### Task
Taking the data below line by line, count those that include the word "mqtKeyer" and report the number alone.

Version difference data:
#####
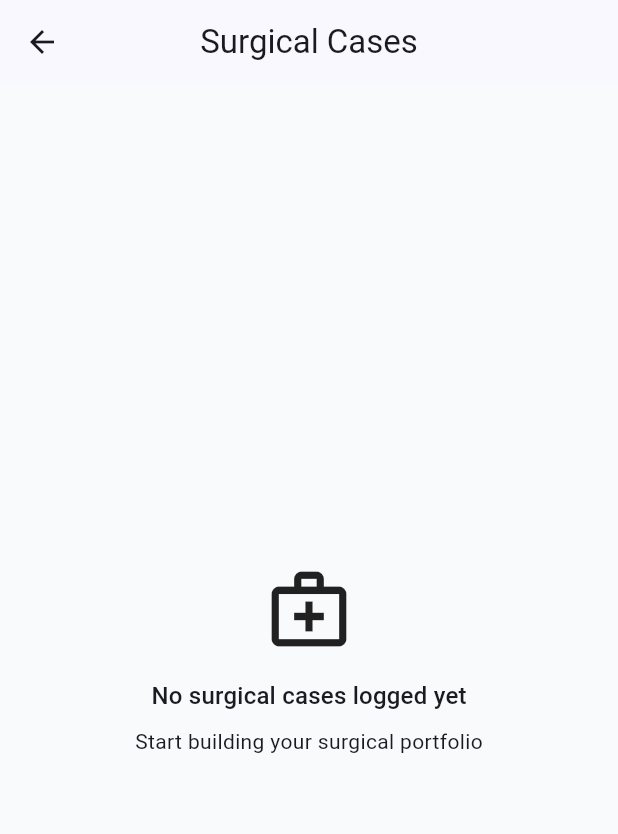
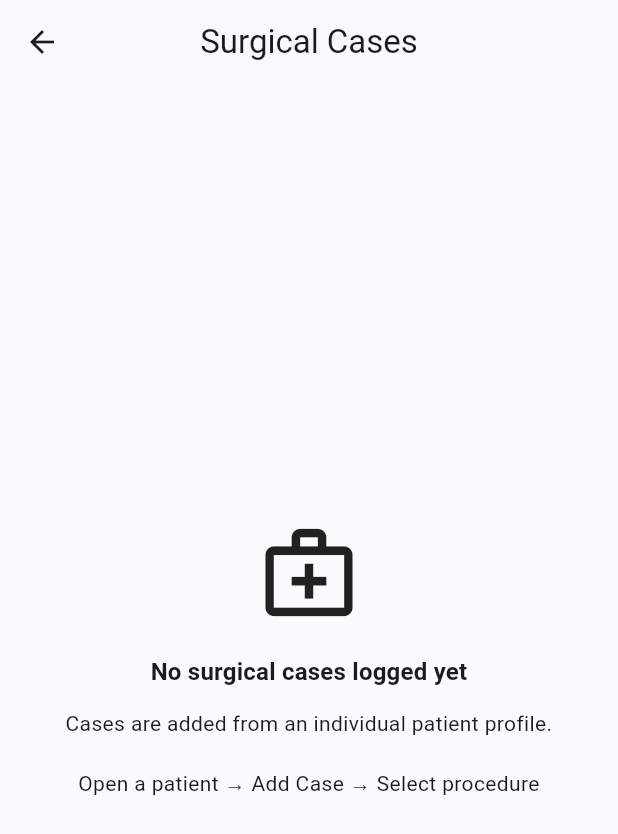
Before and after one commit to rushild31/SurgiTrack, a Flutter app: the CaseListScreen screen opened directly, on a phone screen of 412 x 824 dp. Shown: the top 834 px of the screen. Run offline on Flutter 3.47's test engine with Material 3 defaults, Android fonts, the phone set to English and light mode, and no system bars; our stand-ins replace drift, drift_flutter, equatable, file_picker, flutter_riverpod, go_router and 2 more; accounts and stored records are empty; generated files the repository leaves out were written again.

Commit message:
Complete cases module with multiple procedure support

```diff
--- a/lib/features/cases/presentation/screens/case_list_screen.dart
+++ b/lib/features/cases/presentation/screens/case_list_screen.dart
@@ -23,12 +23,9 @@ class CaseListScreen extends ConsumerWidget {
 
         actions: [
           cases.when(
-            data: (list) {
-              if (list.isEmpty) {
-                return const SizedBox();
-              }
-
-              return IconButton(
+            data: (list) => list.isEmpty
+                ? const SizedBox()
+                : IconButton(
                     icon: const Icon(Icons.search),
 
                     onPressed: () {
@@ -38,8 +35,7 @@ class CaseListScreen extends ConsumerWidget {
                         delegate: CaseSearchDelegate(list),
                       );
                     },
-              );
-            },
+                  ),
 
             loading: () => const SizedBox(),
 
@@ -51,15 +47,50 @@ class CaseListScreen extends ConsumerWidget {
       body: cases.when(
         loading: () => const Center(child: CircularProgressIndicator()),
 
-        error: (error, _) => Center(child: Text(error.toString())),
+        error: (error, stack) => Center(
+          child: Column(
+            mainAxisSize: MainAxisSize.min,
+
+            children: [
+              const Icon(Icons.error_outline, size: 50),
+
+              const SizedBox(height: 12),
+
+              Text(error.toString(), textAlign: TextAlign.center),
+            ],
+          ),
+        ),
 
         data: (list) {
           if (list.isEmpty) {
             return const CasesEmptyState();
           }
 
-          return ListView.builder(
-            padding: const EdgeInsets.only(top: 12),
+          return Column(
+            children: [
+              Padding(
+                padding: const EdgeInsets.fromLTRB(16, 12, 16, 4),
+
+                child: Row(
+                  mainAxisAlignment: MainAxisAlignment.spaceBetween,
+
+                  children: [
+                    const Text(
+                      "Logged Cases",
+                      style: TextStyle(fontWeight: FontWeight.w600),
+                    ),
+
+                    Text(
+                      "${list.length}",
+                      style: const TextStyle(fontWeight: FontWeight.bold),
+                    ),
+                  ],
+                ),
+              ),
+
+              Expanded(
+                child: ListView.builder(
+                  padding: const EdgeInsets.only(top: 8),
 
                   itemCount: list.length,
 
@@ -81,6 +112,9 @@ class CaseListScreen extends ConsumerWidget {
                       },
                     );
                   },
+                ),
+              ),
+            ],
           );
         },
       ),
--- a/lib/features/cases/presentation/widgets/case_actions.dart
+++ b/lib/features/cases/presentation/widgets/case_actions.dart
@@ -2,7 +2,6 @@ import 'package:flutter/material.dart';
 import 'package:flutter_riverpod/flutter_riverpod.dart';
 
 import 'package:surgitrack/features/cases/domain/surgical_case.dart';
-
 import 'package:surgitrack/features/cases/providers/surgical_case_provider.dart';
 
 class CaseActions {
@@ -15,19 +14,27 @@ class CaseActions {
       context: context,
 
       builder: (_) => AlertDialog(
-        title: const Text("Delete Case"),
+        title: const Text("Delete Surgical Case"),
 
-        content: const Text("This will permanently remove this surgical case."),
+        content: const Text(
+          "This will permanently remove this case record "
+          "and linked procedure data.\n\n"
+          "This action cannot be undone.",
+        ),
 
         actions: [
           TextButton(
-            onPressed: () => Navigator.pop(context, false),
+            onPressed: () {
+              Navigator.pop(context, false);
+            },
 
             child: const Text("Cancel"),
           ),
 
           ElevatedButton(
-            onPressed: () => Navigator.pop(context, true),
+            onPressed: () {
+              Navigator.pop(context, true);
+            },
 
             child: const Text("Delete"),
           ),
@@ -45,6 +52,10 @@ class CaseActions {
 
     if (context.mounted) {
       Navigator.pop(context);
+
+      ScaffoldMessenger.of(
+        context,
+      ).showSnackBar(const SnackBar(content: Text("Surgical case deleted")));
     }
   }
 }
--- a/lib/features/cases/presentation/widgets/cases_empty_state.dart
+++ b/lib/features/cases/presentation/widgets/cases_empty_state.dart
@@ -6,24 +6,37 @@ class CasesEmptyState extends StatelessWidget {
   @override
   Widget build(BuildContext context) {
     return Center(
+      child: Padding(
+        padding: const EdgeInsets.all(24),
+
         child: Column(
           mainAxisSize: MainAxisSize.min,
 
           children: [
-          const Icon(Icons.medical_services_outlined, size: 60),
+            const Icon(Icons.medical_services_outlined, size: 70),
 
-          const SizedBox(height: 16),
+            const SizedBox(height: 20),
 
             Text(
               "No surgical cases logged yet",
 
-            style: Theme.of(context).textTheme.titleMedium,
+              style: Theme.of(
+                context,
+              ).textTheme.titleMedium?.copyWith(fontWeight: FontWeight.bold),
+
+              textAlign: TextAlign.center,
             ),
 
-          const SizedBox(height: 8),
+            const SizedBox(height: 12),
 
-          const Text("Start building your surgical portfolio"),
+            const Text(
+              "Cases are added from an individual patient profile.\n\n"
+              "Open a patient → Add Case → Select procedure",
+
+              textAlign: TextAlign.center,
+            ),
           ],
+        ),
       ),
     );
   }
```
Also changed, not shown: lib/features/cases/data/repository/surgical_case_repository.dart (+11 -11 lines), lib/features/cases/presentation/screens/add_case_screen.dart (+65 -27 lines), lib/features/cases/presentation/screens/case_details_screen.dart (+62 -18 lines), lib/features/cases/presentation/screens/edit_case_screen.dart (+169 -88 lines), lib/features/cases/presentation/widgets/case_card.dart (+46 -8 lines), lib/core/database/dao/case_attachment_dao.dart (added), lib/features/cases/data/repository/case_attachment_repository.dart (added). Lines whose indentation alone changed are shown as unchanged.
#####
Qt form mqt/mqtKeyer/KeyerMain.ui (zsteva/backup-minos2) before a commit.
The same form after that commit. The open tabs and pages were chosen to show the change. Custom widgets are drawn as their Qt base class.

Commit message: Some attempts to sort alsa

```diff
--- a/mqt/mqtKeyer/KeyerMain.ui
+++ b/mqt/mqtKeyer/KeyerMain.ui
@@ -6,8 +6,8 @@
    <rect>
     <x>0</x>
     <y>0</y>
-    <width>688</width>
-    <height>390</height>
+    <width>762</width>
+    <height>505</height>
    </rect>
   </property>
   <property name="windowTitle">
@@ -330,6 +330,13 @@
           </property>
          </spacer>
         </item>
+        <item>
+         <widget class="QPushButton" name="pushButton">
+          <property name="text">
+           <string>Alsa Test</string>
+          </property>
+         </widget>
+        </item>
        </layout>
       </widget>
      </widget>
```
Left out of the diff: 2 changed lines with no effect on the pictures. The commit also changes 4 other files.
#####
### Reply to the task
3